Gabriel Stulman’s restaurant at 54 Great Jones Street weathered the pandemic, flipped into something new, and now is calling it quits

A dining room with the bar to the left, communal seating in the center, and tables along a red banquette to the right
Jolene, formerly the Jones, named after the Great Jones Cafe, is closing.
Alex Staniloff/Eater

Jolene, a Manhattan restaurant from Gabriel Stulman, and a vestige of a fading version of Downtown nightlife, is closing “soon.”

“We didn’t go looking for the restaurant that is Jolene, it found us....” says Stulman in the release. “We loved the cultural history: Madonna and Basquiat used to make out at the same bar that’s in there today, and the studio that Warhol gifted him is across the street.”

Stulman first took over 54 Great Jones Street in 2019, when he opened the space as the Jones, a nickname for the legendary Great Jones Cafe, its former tenant.

Great Jones Cafe’s longtime owner Jim Moffett died, and the business subsequently closed in 2018, after a long run as a lively Cajun-Creole spot, open since 1983. Stulman ended up in the hands of 54 Great Jones Street because his kids went to school with the grandson of the building’s owner, he wrote in his hospitality group Happy Cooking’s newsletter on Monday, January 29. Eater has reached out for more information.

For the Jones opening, Stulman partnered with Jack Harris, then the executive chef at Stulman’s Fairfax and Bar Sardine.

During the pandemic, the Great Jones space flipped to become Jolene, named after the Dolly Parton song, modeled after “good-for-anything cafes and wine bars that we missed in Paris.” As of its relaunch in 2021, James McDuffee, who had worked with Stulman at his West Village spot, Joseph Leonard was the head chef.

Perhaps the Great Jones Cafe’s shoes were too much to fill. The newsletter attributed the closure to difficulties related to the pandemic. Over the years, Happy Cooking has closed Perla, Bar Sardine, Fedora, and Simon & the Wale at the Freehand Hotel. Most recently, Stulman and his team partnered with chef April Bloomfield to open the well-reviewed Sailor, in Fort Greene.

Prospective new operators — Eric Kruvant and Darin Rubell, who own the nearby bar, Mister Paradise — have already reportedly filed paperwork for the space but as yet, no deal has been inked.

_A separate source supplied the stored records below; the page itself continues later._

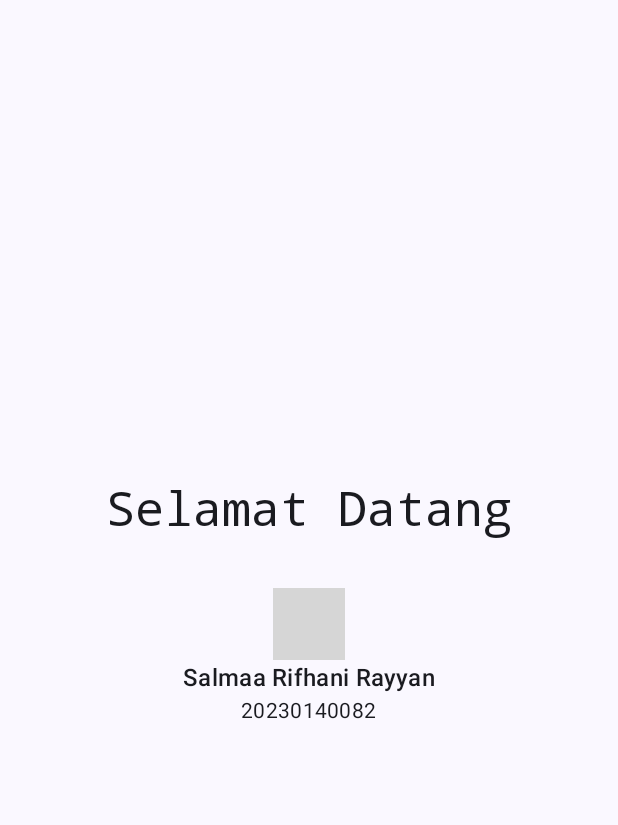
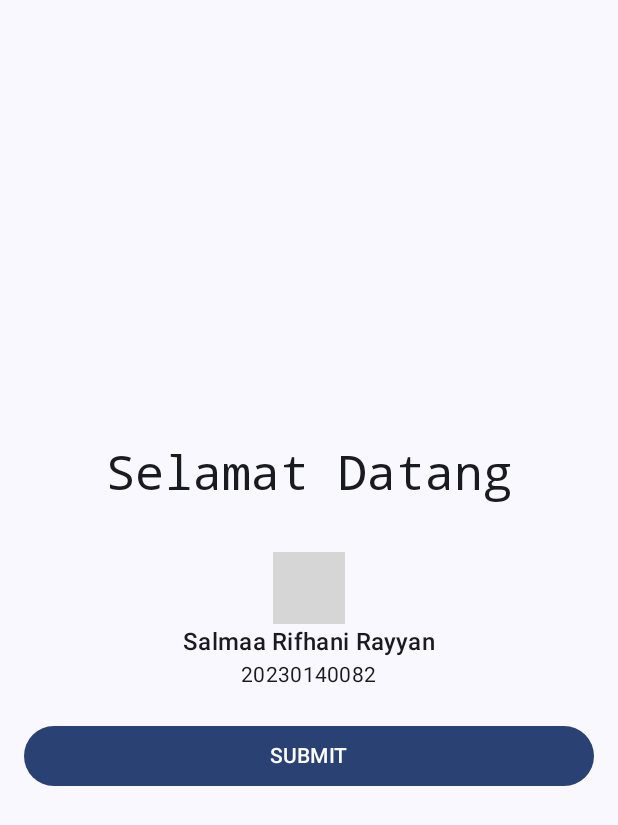
Before and after one commit to salmaarayyan/QuestNavigasTugas_082, an Android app built with Jetpack Compose: the composable HalamanUtama shown on its own in the app's theme, on a phone screen of 412 x 824 dp. Shown: the top 825 px of the screen. Run offline under Robolectric (Android 15) with nearby library versions, the phone set to English and light mode, and no system bars; 1 statement that could not run was skipped; grey boxes are pictures that could not be loaded.

Commit message:
Menambahkan tombol Submit dengan aksi onNextButtonClicked

```diff
--- a/app/src/main/java/com/example/questnavigastugas_082/view/HomePage.kt
+++ b/app/src/main/java/com/example/questnavigastugas_082/view/HomePage.kt
@@ -6,8 +6,10 @@ import androidx.compose.foundation.layout.Column
 import androidx.compose.foundation.layout.R
 import androidx.compose.foundation.layout.Spacer
 import androidx.compose.foundation.layout.fillMaxSize
+import androidx.compose.foundation.layout.fillMaxWidth
 import androidx.compose.foundation.layout.height
 import androidx.compose.foundation.layout.padding
+import androidx.compose.material3.Button
 import androidx.compose.material3.MaterialTheme
 import androidx.compose.material3.Text
 import androidx.compose.runtime.Composable
@@ -39,5 +41,12 @@ fun HalamanUtama(
         Text("20230140082", style = MaterialTheme.typography.bodyMedium)
 
         Spacer(modifier = Modifier.height(20.dp))
+
+        Button(
+            modifier = Modifier.fillMaxWidth(),
+            onClick = onNextButtonClicked
+        ) {
+            Text("SUBMIT")
+        }
     }
 }
```
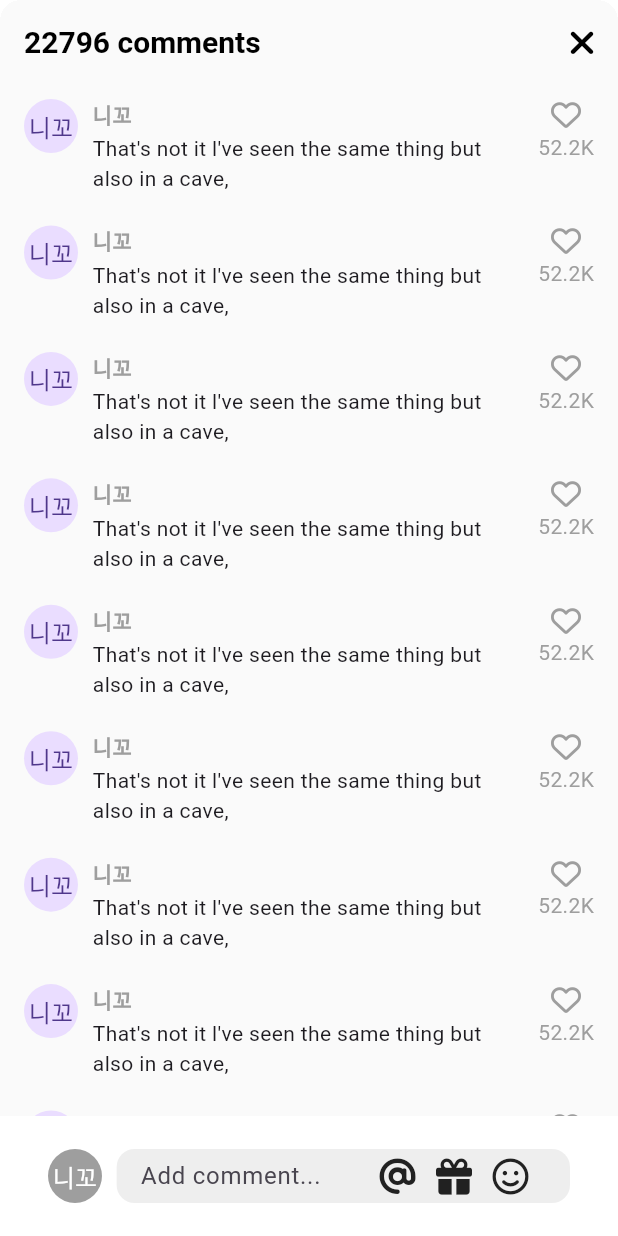
After one commit to sigirace/tiktok_clone_v2, a Flutter app: the VideoComments screen opened directly, on a phone screen of 412 x 824 dp. The commit adds this screen. Run offline on Flutter 3.47's test engine with Material 3 defaults, Android fonts, the phone set to English and light mode, and no system bars; our stand-ins replace flutter_screenutil, font_awesome_flutter, video_player, visibility_detector; network calls fail.

Commit message:
feat: comment ui

```diff
--- a/lib/features/main_navigation/main_navigation_screen.dart
+++ b/lib/features/main_navigation/main_navigation_screen.dart
@@ -48,6 +48,7 @@
   @override
   Widget build(BuildContext context) {
     return Scaffold(
+      resizeToAvoidBottomInset: false,
       body: Stack(
         children: [
           Offstage(
--- /dev/null
+++ b/lib/features/videos/widgets/video_comments.dart
@@ -0,0 +1,205 @@
+import 'package:flutter/material.dart';
+import 'package:font_awesome_flutter/font_awesome_flutter.dart';
+
+import '../../../constants/gaps.dart';
+import '../../../constants/sizes.dart';
+
+class VideoComments extends StatefulWidget {
+  const VideoComments({super.key});
+
+  @override
+  State<VideoComments> createState() => _VideoCommentsState();
+}
+
+class _VideoCommentsState extends State<VideoComments> {
+  bool _isWriting = false;
+
+  void _onClosePressed() {
+    Navigator.of(context).pop();
+  }
+
+  void _stopWriting() {
+    FocusScope.of(context).unfocus();
+    setState(() {
+      _isWriting = false;
+    });
+  }
+
+  void _onStartWriting() {
+    setState(() {
+      _isWriting = true;
+    });
+  }
+
+  @override
+  Widget build(BuildContext context) {
+    final size = MediaQuery.of(context).size;
+    return Container(
+      height: size.height * 0.75,
+      clipBehavior: Clip.hardEdge,
+      decoration: BoxDecoration(
+        borderRadius: BorderRadius.circular(Sizes.size14),
+      ),
+      child: Scaffold(
+        backgroundColor: Colors.grey.shade50,
+        appBar: AppBar(
+          backgroundColor: Colors.grey.shade50,
+          automaticallyImplyLeading: false,
+          title: const Text("22796 comments"),
+          actions: [
+            IconButton(
+              onPressed: _onClosePressed,
+              icon: const FaIcon(FontAwesomeIcons.xmark),
+            ),
+          ],
+        ),
+        body: GestureDetector(
+          onTap: _stopWriting,
+          child: Stack(
+            children: [
+              ListView.separated(
+                padding: const EdgeInsets.symmetric(
+                  vertical: Sizes.size10,
+                  horizontal: Sizes.size16,
+                ),
+                separatorBuilder: (context, index) => Gaps.v20,
+                itemCount: 10,
+                itemBuilder: (context, index) => Row(
+                  crossAxisAlignment: CrossAxisAlignment.start,
+                  children: [
+                    const CircleAvatar(
+                      radius: 18,
+                      child: Text("니꼬"),
+                    ),
+                    Gaps.h10,
+                    Expanded(
+                      child: Column(
+                        crossAxisAlignment: CrossAxisAlignment.start,
+                        children: [
+                          Text(
+                            '니꼬',
+                            style: TextStyle(
+                              fontWeight: FontWeight.bold,
+                              fontSize: Sizes.size14,
+                              color: Colors.grey.shade500,
+                            ),
+                          ),
+                          Gaps.v3,
+                          const Text(
+                            "That's not it l've seen the same thing but also in a cave,",
+                          ),
+                        ],
+                      ),
+                    ),
+                    Gaps.h10,
+                    Column(
+                      children: [
+                        FaIcon(
+                          FontAwesomeIcons.heart,
+                          size: Sizes.size20,
+                          color: Colors.grey.shade500,
+                        ),
+                        Gaps.v2,
+                        Text(
+                          '52.2K',
+                          style: TextStyle(
+                            color: Colors.grey.shade500,
+                          ),
+                        ),
+                      ],
+                    ),
+                  ],
+                ),
+              ),
+              Positioned(
+                bottom: 0,
+                width: size.width,
+                child: BottomAppBar(
+                  color: Colors.white,
+                  child: Padding(
+                    padding: const EdgeInsets.symmetric(
+                      horizontal: Sizes.size16,
+                      vertical: Sizes.size10,
+                    ),
+                    child: Row(
+                      children: [
+                        CircleAvatar(
+                          radius: 18,
+                          backgroundColor: Colors.grey.shade500,
+                          foregroundColor: Colors.white,
+                          child: const Text("니꼬"),
+                        ),
+                        Gaps.h10,
+                        Expanded(
+                          child: SizedBox(
+                            height: Sizes.size44,
+                            child: TextField(
+                              onTap: _onStartWriting,
+                              expands: true,
+                              minLines: null,
+                              maxLines: null,
+                              textInputAction: TextInputAction.newline,
+                              cursorColor: Theme.of(context).primaryColor,
+                              decoration: InputDecoration(
+                                hintText: "Add comment...",
+                                border: OutlineInputBorder(
+                                  borderRadius: BorderRadius.circular(
+                                    Sizes.size12,
+                                  ),
+                                  borderSide: BorderSide.none,
+                                ),
+                                filled: true,
+                                fillColor: Colors.grey.shade200,
+                                contentPadding: const EdgeInsets.symmetric(
+                                  horizontal: Sizes.size12,
+                                ),
+                                suffixIcon: Padding(
+                                  padding: const EdgeInsets.only(
+                                    right: Sizes.size14,
+                                  ),
+                                  child: Row(
+                                    mainAxisSize: MainAxisSize.min,
+                                    children: [
+                                      FaIcon(
+                                        FontAwesomeIcons.at,
+                                        color: Colors.grey.shade900,
+                                      ),
+                                      Gaps.h14,
+                                      FaIcon(
+                                        FontAwesomeIcons.gift,
+                                        color: Colors.grey.shade900,
+                                      ),
+                                      Gaps.h14,
+                                      FaIcon(
+                                        FontAwesomeIcons.faceSmile,
+                                        color: Colors.grey.shade900,
+                                      ),
+                                      Gaps.h14,
+                                      if (_isWriting)
+                                        GestureDetector(
+                                          onTap: _stopWriting,
+                                          child: FaIcon(
+                                            FontAwesomeIcons.circleArrowUp,
+                                            color:
+                                                Theme.of(context).primaryColor,
+                                          ),
+                                        ),
+                                    ],
+                                  ),
+                                ),
+                              ),
+                            ),
+                          ),
+                        ),
+                      ],
+                    ),
+                  ),
+                ),
+              ),
+            ],
+          ),
+        ),
+      ),
+    );
+  }
+}
--- a/lib/features/videos/widgets/video_post.dart
+++ b/lib/features/videos/widgets/video_post.dart
@@ -1,6 +1,7 @@
 import 'package:flutter/material.dart';
 import 'package:font_awesome_flutter/font_awesome_flutter.dart';
 import 'package:tiktok_clone_v2/features/videos/widgets/video_button.dart';
+import 'package:tiktok_clone_v2/features/videos/widgets/video_comments.dart';
 import 'package:video_player/video_player.dart';
 import 'package:visibility_detector/visibility_detector.dart';
 
@@ -69,7 +70,9 @@
     // 완전히 보이지 않는데 재생중이면 -> 멈춤
     // 완전히 보이지 않는데 재생중이 아니면 -> 멈춤 (keep going)
     // 완전히 보이는데 재생중이면 -> 재생 (keep going)
-    if (info.visibleFraction == 1 && !_videoPlayerController.value.isPlaying) {
+    if (info.visibleFraction == 1 &&
+        !_isPaused &&
+        !_videoPlayerController.value.isPlaying) {
       _videoPlayerController.play();
     } else if (info.visibleFraction != 1 &&
         _videoPlayerController.value.isPlaying) {
@@ -91,6 +94,17 @@
         _isPaused = false;
       });
     }
+  }
+
+  void _onCommentButtonTapped() async {
+    _onTogglePlay();
+    await showModalBottomSheet(
+      isScrollControlled: true,
+      context: context,
+      builder: (context) => const VideoComments(),
+      clipBehavior: Clip.hardEdge,
+    );
+    _onTogglePlay();
   }
 
   @override
@@ -182,9 +196,12 @@
                   text: "2.9M",
                 ),
                 Gaps.v24,
-                const VideoButton(
-                  icon: FontAwesomeIcons.solidComment,
-                  text: "33K",
+                GestureDetector(
+                  onTap: _onCommentButtonTapped,
+                  child: const VideoButton(
+                    icon: FontAwesomeIcons.solidComment,
+                    text: "33K",
+                  ),
                 ),
                 Gaps.v24,
                 const VideoButton(
```
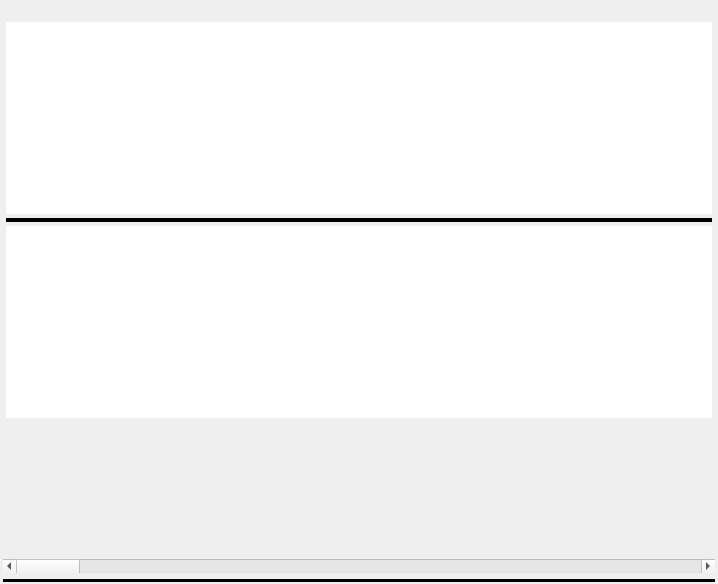
This is cardView/deckPlay.ui in Szybet/sanki as Qt 5 draws it before an edit. The edited form follows.
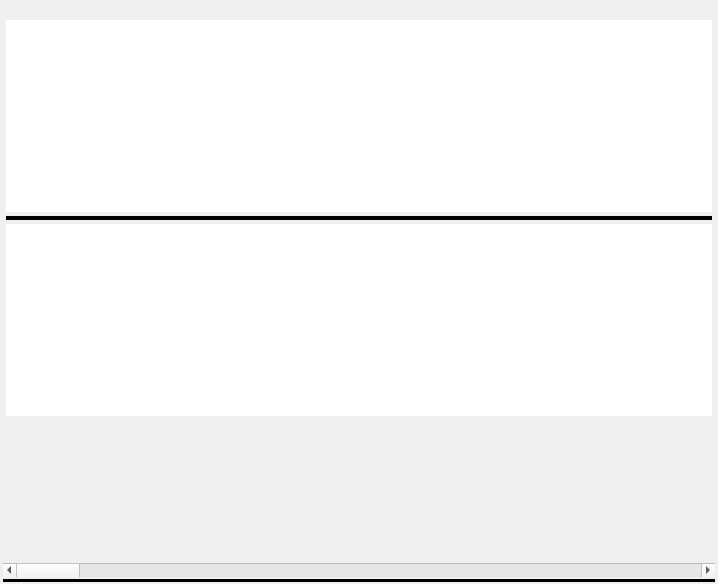
This is the edited form.

```diff
--- a/cardView/deckPlay.ui
+++ b/cardView/deckPlay.ui
@@ -1,7 +1,7 @@
 <?xml version="1.0" encoding="UTF-8"?>
 <ui version="4.0">
  <class>DeckPlay</class>
- <widget class="QMainWindow" name="DeckPlay">
+ <widget class="QWidget" name="DeckPlay">
   <property name="geometry">
    <rect>
     <x>0</x>
@@ -10,13 +10,18 @@
     <height>584</height>
    </rect>
   </property>
+  <property name="sizePolicy">
+   <sizepolicy hsizetype="Preferred" vsizetype="Preferred">
+    <horstretch>0</horstretch>
+    <verstretch>0</verstretch>
+   </sizepolicy>
+  </property>
   <property name="windowTitle">
    <string>MainWindow</string>
   </property>
-  <widget class="QWidget" name="centralwidget">
-   <layout class="QVBoxLayout" name="verticalLayout">
+  <layout class="QVBoxLayout" name="verticalLayout_3">
     <property name="spacing">
-     <number>6</number>
+    <number>2</number>
     </property>
     <property name="leftMargin">
      <number>3</number>
@@ -30,49 +35,6 @@
     <property name="bottomMargin">
      <number>2</number>
     </property>
-    <item>
-     <layout class="QHBoxLayout" name="horizontalLayout">
-      <item>
-       <widget class="QLabel" name="cardStatsLabel">
-        <property name="sizePolicy">
-         <sizepolicy hsizetype="Fixed" vsizetype="Fixed">
-          <horstretch>0</horstretch>
-          <verstretch>0</verstretch>
-         </sizepolicy>
-        </property>
-        <property name="text">
-         <string/>
-        </property>
-       </widget>
-      </item>
-      <item>
-       <spacer name="horizontalSpacer">
-        <property name="orientation">
-         <enum>Qt::Horizontal</enum>
-        </property>
-        <property name="sizeHint" stdset="0">
-         <size>
-          <width>5</width>
-          <height>5</height>
-         </size>
-        </property>
-       </spacer>
-      </item>
-      <item>
-       <widget class="QLabel" name="zoomLabel">
-        <property name="sizePolicy">
-         <sizepolicy hsizetype="Fixed" vsizetype="Preferred">
-          <horstretch>0</horstretch>
-          <verstretch>0</verstretch>
-         </sizepolicy>
-        </property>
-        <property name="text">
-         <string/>
-        </property>
-       </widget>
-      </item>
-     </layout>
-    </item>
     <item>
      <layout class="QGridLayout" name="gridCard">
       <property name="verticalSpacing">
@@ -107,7 +69,7 @@
            <x>0</x>
            <y>0</y>
            <width>710</width>
-           <height>518</height>
+          <height>553</height>
           </rect>
          </property>
          <property name="sizePolicy">
@@ -132,6 +94,49 @@
           <property name="bottomMargin">
            <number>2</number>
           </property>
+         <item>
+          <layout class="QHBoxLayout" name="horizontalLayout">
+           <item>
+            <widget class="QLabel" name="cardStatsLabel">
+             <property name="sizePolicy">
+              <sizepolicy hsizetype="Fixed" vsizetype="Fixed">
+               <horstretch>0</horstretch>
+               <verstretch>0</verstretch>
+              </sizepolicy>
+             </property>
+             <property name="text">
+              <string/>
+             </property>
+            </widget>
+           </item>
+           <item>
+            <spacer name="horizontalSpacer">
+             <property name="orientation">
+              <enum>Qt::Horizontal</enum>
+             </property>
+             <property name="sizeHint" stdset="0">
+              <size>
+               <width>5</width>
+               <height>5</height>
+              </size>
+             </property>
+            </spacer>
+           </item>
+           <item>
+            <widget class="QLabel" name="zoomLabel">
+             <property name="sizePolicy">
+              <sizepolicy hsizetype="Fixed" vsizetype="Preferred">
+               <horstretch>0</horstretch>
+               <verstretch>0</verstretch>
+              </sizepolicy>
+             </property>
+             <property name="text">
+              <string/>
+             </property>
+            </widget>
+           </item>
+          </layout>
+         </item>
           <item>
            <widget class="QTextBrowser" name="textFrontCard">
             <property name="sizePolicy">
@@ -299,7 +304,6 @@
      <layout class="QGridLayout" name="gridManageCard"/>
     </item>
    </layout>
-  </widget>
  </widget>
  <resources/>
  <connections/>
```
Lines whose indentation alone changed are shown as unchanged.
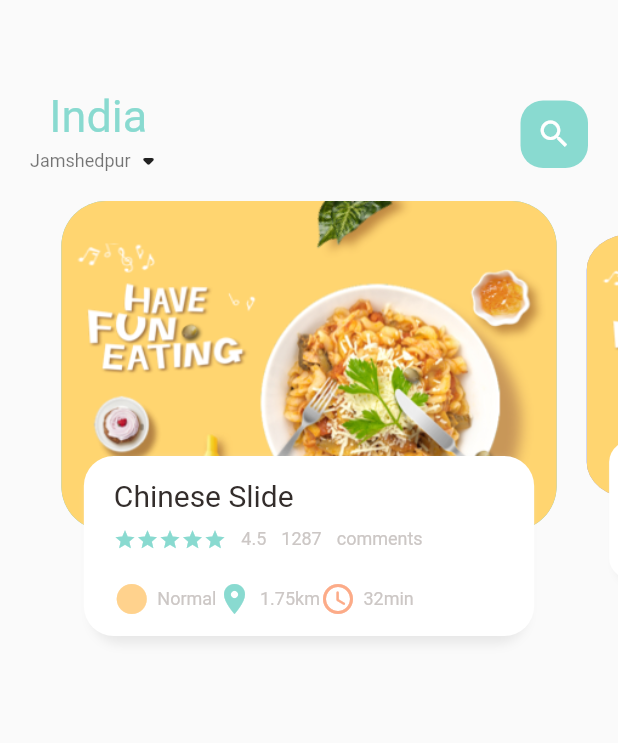
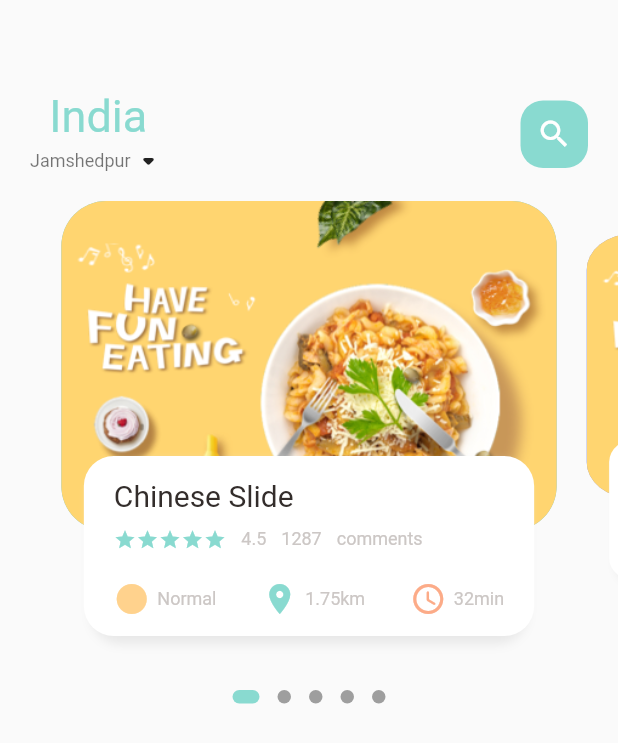
Before and after one commit to raunakb03/flutter_food_application, a Flutter app: the screen it shows after launch, on a phone screen of 412 x 824 dp. Shown: the top 743 px of the screen. Run offline on Flutter 3.47's test engine with Material 2 defaults, Android fonts, the light colour scheme and no system bars; drawn by our look-alikes of dots_indicator.

Commit message:
creating navigation dots and fixing icons styling

```diff
--- a/lib/home/food_page_body.dart
+++ b/lib/home/food_page_body.dart
@@ -1,3 +1,4 @@
+import 'package:dots_indicator/dots_indicator.dart';
 import 'package:flutter/material.dart';
 import 'package:food_app/utils/colors.dart';
 import 'package:food_app/widgets/big_text.dart';
@@ -37,7 +38,9 @@ class _FoodPageBodyState extends State<FoodPageBody> {
 
   @override
   Widget build(BuildContext context) {
-    return Container(
+    return Column(
+      children: [
+        Container(
           height: 320,
           child: PageView.builder(
               controller: pageController,
@@ -45,6 +48,20 @@ class _FoodPageBodyState extends State<FoodPageBody> {
               itemBuilder: (context, position) {
                 return _buildPageItem(position);
               }),
+        ),
+        DotsIndicator(
+          dotsCount: 5,
+          position: _currPageValue,
+          decorator: DotsDecorator(
+            size: const Size.square(9.0),
+            activeSize: const Size(18.0, 9.0),
+            activeColor: AppColors.mainColor,
+            activeShape: RoundedRectangleBorder(
+              borderRadius: BorderRadius.circular(10),
+            ),
+          ),
+        )
+      ],
     );
   }
 
@@ -147,6 +164,7 @@ class _FoodPageBodyState extends State<FoodPageBody> {
                     ),
                     const SizedBox(height: 20),
                     Row(
+                      mainAxisAlignment: MainAxisAlignment.spaceBetween,
                       children: [
                         IconAndTextWidget(
                           text: 'Normal',
--- a/lib/home/main_food_page.dart
+++ b/lib/home/main_food_page.dart
@@ -19,6 +19,7 @@ class _MainFoodPageState extends State<MainFoodPage> {
     return Scaffold(
       body: Column(
         children: [
+          // header
           Container(
             child: Container(
               margin: const EdgeInsets.only(
@@ -63,6 +64,7 @@ class _MainFoodPageState extends State<MainFoodPage> {
               ),
             ),
           ),
+          // body
           const FoodPageBody(),
         ],
       ),
--- a/pubspec.yaml
+++ b/pubspec.yaml
@@ -32,6 +32,7 @@ dependencies:
   flutter:
     sdk: flutter
   get: ^4.1.4
+  dots_indicator: ^2.0.0
 
 
   # The following adds the Cupertino Icons font to your application.
```
Also changed, not shown: pubspec.lock. Lines whose indentation alone changed are shown as unchanged.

“While it’s delivered in spades on the personal level, it’s only been a successful business in fits and starts and we’ve resolved to move our company forward without it,” Stulman wrote. “That said, we’re leaving with our heads held high and we hope that all the good mojo will make the next keyholders of 54 Great Jones a storied success.”